**TASK PROMPT:** In the entries below, the word "Before" appears on some lines. Copy each of those lines.

[Content revision data]
★ ★ ★ ★ ★
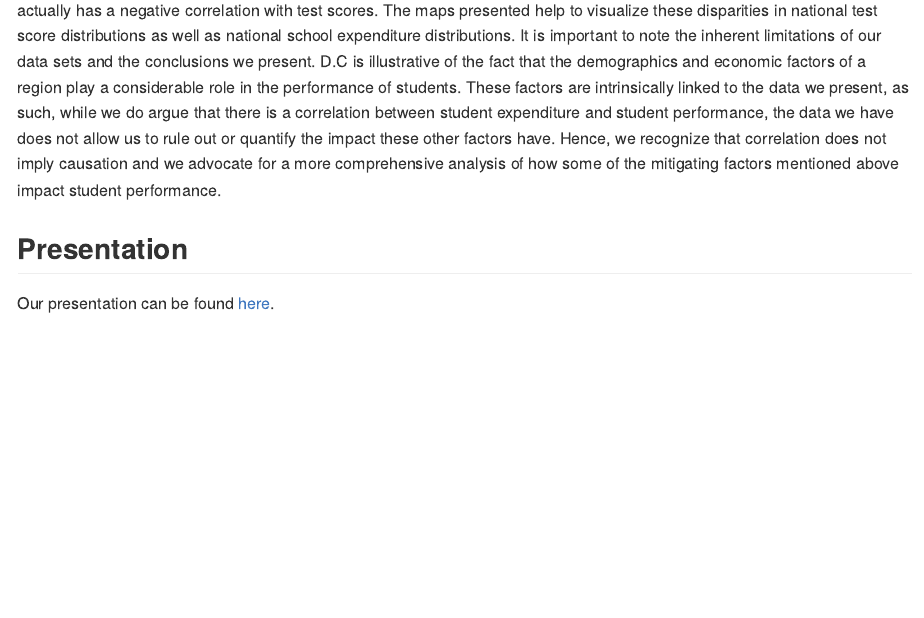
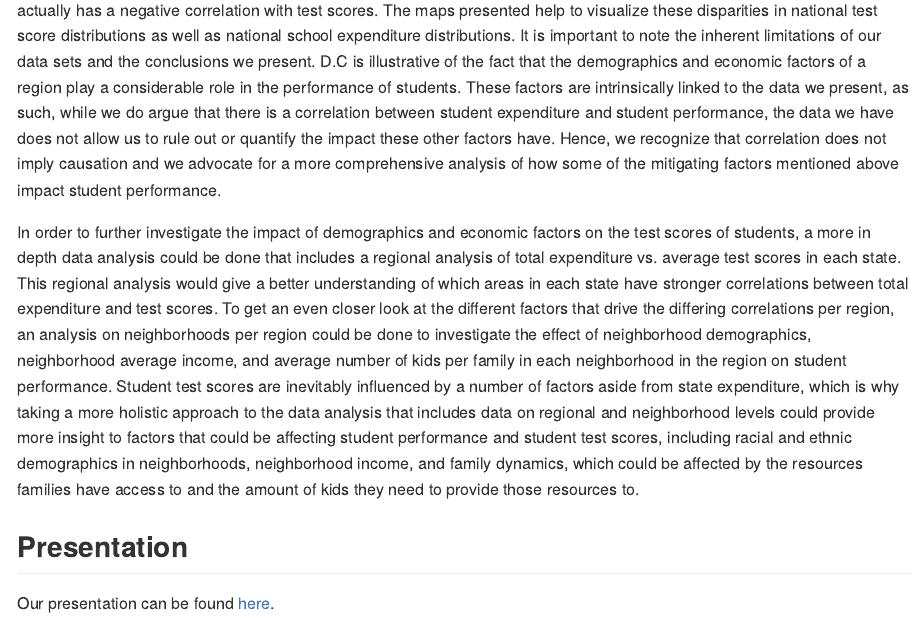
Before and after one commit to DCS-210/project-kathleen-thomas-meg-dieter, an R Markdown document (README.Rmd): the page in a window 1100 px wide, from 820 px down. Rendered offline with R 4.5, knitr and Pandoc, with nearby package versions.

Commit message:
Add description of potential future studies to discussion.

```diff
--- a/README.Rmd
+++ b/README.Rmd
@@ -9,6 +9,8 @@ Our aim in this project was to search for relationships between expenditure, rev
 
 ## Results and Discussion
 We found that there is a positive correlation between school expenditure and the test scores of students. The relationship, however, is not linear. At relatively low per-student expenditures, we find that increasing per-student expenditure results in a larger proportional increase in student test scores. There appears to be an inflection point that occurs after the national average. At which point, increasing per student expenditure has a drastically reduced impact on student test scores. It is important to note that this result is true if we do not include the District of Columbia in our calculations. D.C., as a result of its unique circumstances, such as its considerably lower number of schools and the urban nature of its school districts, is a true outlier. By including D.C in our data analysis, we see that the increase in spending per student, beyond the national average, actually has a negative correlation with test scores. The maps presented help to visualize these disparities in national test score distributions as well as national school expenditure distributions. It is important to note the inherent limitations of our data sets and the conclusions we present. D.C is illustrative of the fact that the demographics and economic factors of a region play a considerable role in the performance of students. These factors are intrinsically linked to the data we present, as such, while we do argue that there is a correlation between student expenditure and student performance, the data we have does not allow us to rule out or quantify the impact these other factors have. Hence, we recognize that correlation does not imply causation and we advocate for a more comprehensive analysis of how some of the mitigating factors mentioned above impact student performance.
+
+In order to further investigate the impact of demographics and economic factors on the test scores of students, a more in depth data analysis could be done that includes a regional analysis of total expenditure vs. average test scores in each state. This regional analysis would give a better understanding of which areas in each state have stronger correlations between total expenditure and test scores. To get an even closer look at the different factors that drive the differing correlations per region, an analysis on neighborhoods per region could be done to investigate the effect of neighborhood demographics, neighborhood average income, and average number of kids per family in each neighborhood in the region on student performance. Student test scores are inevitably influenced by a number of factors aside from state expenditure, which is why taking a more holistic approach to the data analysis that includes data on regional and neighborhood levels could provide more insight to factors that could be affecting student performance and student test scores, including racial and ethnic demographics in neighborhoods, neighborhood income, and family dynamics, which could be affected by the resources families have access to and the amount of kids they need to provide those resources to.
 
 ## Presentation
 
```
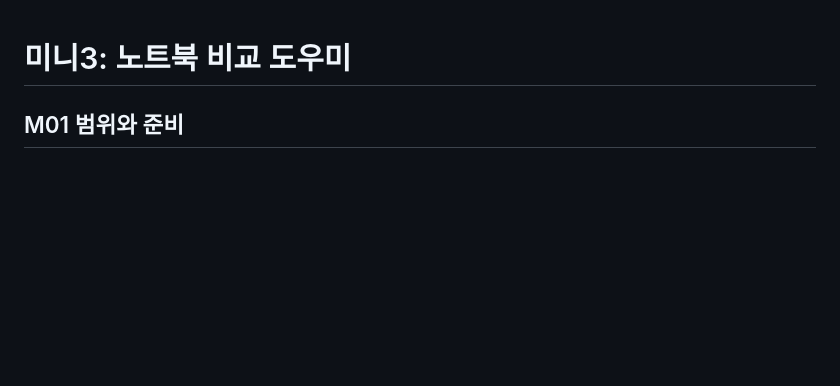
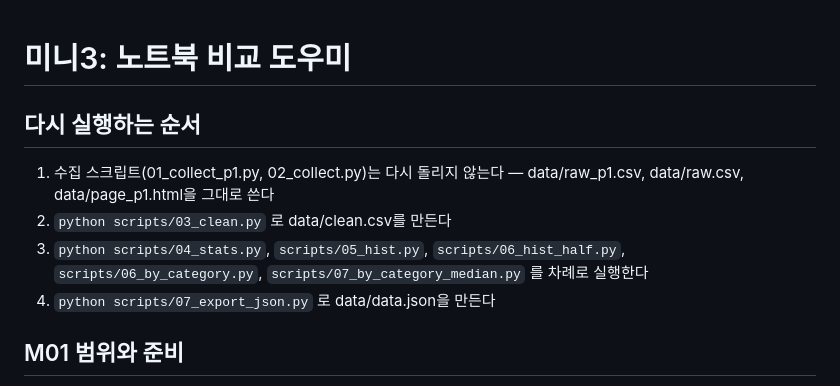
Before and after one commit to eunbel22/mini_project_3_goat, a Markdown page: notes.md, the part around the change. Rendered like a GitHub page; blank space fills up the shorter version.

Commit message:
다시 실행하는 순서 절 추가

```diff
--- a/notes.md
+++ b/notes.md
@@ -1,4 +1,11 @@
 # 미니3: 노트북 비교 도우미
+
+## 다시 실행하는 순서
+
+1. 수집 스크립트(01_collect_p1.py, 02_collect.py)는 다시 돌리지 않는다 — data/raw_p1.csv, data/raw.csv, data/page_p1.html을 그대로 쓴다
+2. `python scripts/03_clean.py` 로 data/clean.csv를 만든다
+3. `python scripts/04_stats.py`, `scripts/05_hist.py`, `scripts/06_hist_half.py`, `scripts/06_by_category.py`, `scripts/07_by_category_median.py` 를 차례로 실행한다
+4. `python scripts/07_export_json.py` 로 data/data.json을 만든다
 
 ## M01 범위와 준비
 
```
★ ★ ★ ★ ★
**SOLUTION TO THE PROBLEM:**
Before and after one commit to DCS-210/project-kathleen-thomas-meg-dieter, an R Markdown document (README.Rmd): the page in a window 1100 px wide, from 820 px down. Rendered offline with R 4.5, knitr and Pandoc, with nearby package versions.
Before and after one commit to eunbel22/mini_project_3_goat, a Markdown page: notes.md, the part around the change. Rendered like a GitHub page; blank space fills up the shorter version.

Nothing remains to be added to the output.